Democratic State Sen. José Rodríguez says he supports the Trans-Pecos Pipeline because of the possibility that it will provide new natural gas access for the border city of Presidio. (Yuan Yufei via Flickr CC-BY-SA 3.0)

Democratic State Senator José Rodríguez says while he understands the concerns of some Big Bend-area residents opposed to the planned Trans-Pecos Pipeline, he supports the plan to bring natural gas from the Permian Basin to Mexico. 

Before a town hall meeting with constituents on Thursday, Rodríguez told Marfa Public Radio that he's kept his eyes on the plan, but doesn't see a reason to oppose it.

"These pipelines, according to my study, go underground, they're not visible," he said. "There's concerns about possible explosions, and there have been some in the past, but I think we're in isolated areas out here. This pipeline would go through ranch property where they've gotten permission."

Energy Transfer, the Dallas-based company behind the pipeline, said in July it had received permission to conduct land surveys across most of the pipeline's planned 143-mile route, though the company wouldn't say exactly how many landowners have given permission.

There have been allegations that company surveyors trespassed on ranchers' land, though the company chalked those incidents up to accidents and confusion over old county property records.

Sen. Rodríguez said he supports the plan because Presidio might be able to tap into the line and have access to natural gas for the first time, though that would require a local operator to build out pipe from the main line into the city. Rodríguez's West Texas district stops short of Brewster County and Alpine, the town at the center of much local opposition.

Officials in Presidio are welcoming the pipeline, saying it's helped encourage a new chile roasting plant to plan a relocation there.
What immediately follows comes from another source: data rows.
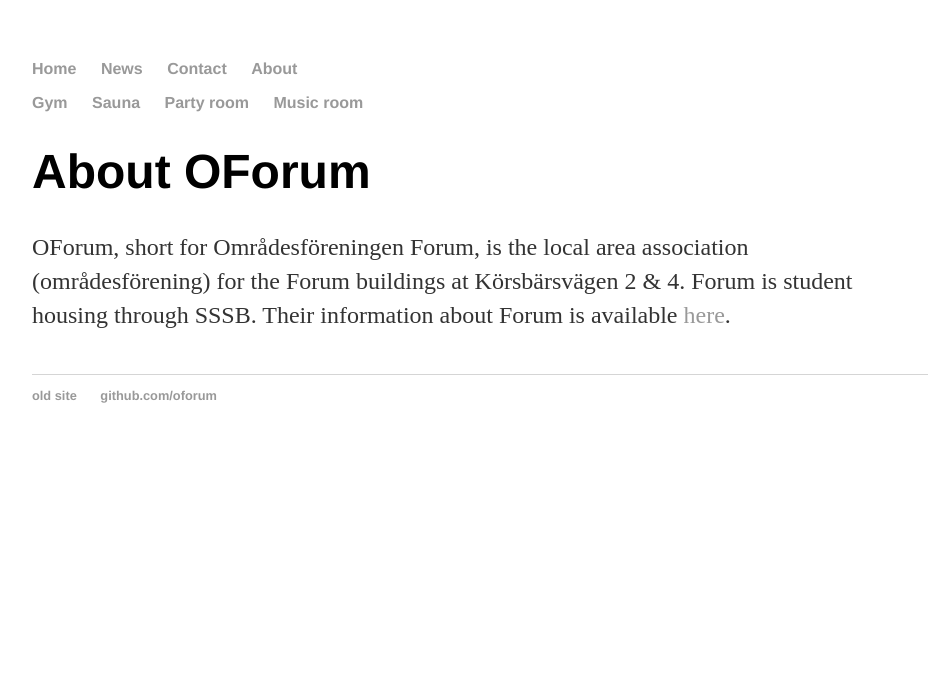
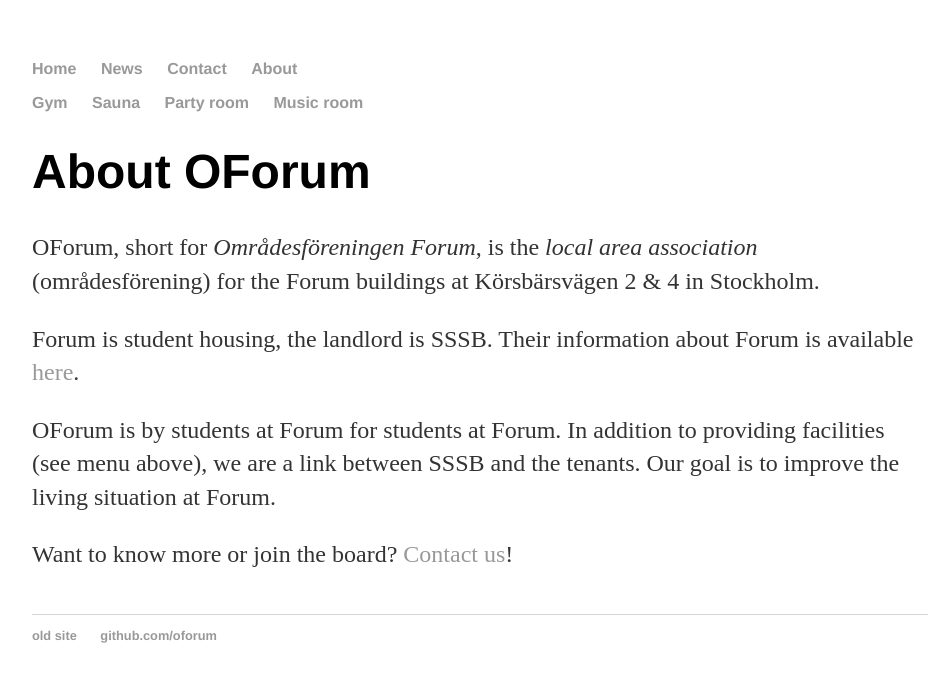
Before and after one commit to oforum/oforum.github.io, a Jekyll site: the page built from about/index.md, in a window 1280 px wide. Shown: the top 682 px of the page, without its empty margins (160-1104 px from the left). Built offline with Jekyll 4.4.1, drawn with Linux system fonts in a browser that asks for light colours.

Commit message:
Update index.md

```diff
--- a/about/index.md
+++ b/about/index.md
@@ -4,5 +4,10 @@
 ---
 # About OForum
 
-OForum, short for Områdesföreningen Forum, is the local area association (områdesförening) for the Forum buildings at Körsbärsvägen 2 & 4.
-Forum is student housing through SSSB. Their information about Forum is available [here](https://www.sssb.se/en/our-housing/our-areas-in-the-city/forum/).
+OForum, short for *Områdesföreningen Forum*, is the *local area association* (områdesförening) for the Forum buildings at Körsbärsvägen 2 & 4 in Stockholm.
+
+Forum is student housing, the landlord is SSSB. Their information about Forum is available [here](https://www.sssb.se/en/our-housing/our-areas-in-the-city/forum/).
+
+OForum is by students at Forum for students at Forum. In addition to providing facilities (see menu above), we are a link between SSSB and the tenants. Our goal is to improve the living situation at Forum.
+
+Want to know more or join the board? [Contact us](/contact)!
```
In July, Rodríguez did outline some of his constituents' concerns about the pipeline in a letter to federal regulators. Opponents have said the pipeline and a similar Energy Transfer project in the works near the Texas border town of San Elizario should be regulated under federal, rather than state, jurisdiction. But the senator indicated he doesn't share those concerns.

"Given that the feds don't think there's any problem with it, it's gotten the permit from the Railroad Commission, unless there is some very serious reason why, other than just general environmental concerns, then I think I would have to support it," he said.

San Elizario Mayor Maya Sanchez and officials in El Paso County have spoken out against that other West Texas Energy Transfer project, the Comanche Trail Pipeline. Rodriguez says he’s still trying to learn more about how close to schools and other "sensitive areas" the pipeline would travel.

"That's what the mayor of San Elizario is concerned about," he said. "At this point, there's still some unanswered questions. They've responded to some of my requests for information, but I'm not satisfied with the responses they gave me."

The senator described the Comanche Trail Pipeline as "up in the air," though the El Paso Times reported this month that some landowners near San Elizario are already in negotiations or have agreed to sell their land to Energy Transfer for that pipeline.

- Lorne Matalon contributed reporting

Travis Bubenik is All Things Considered Host and Big Bend Reporter at Marfa Public Radio.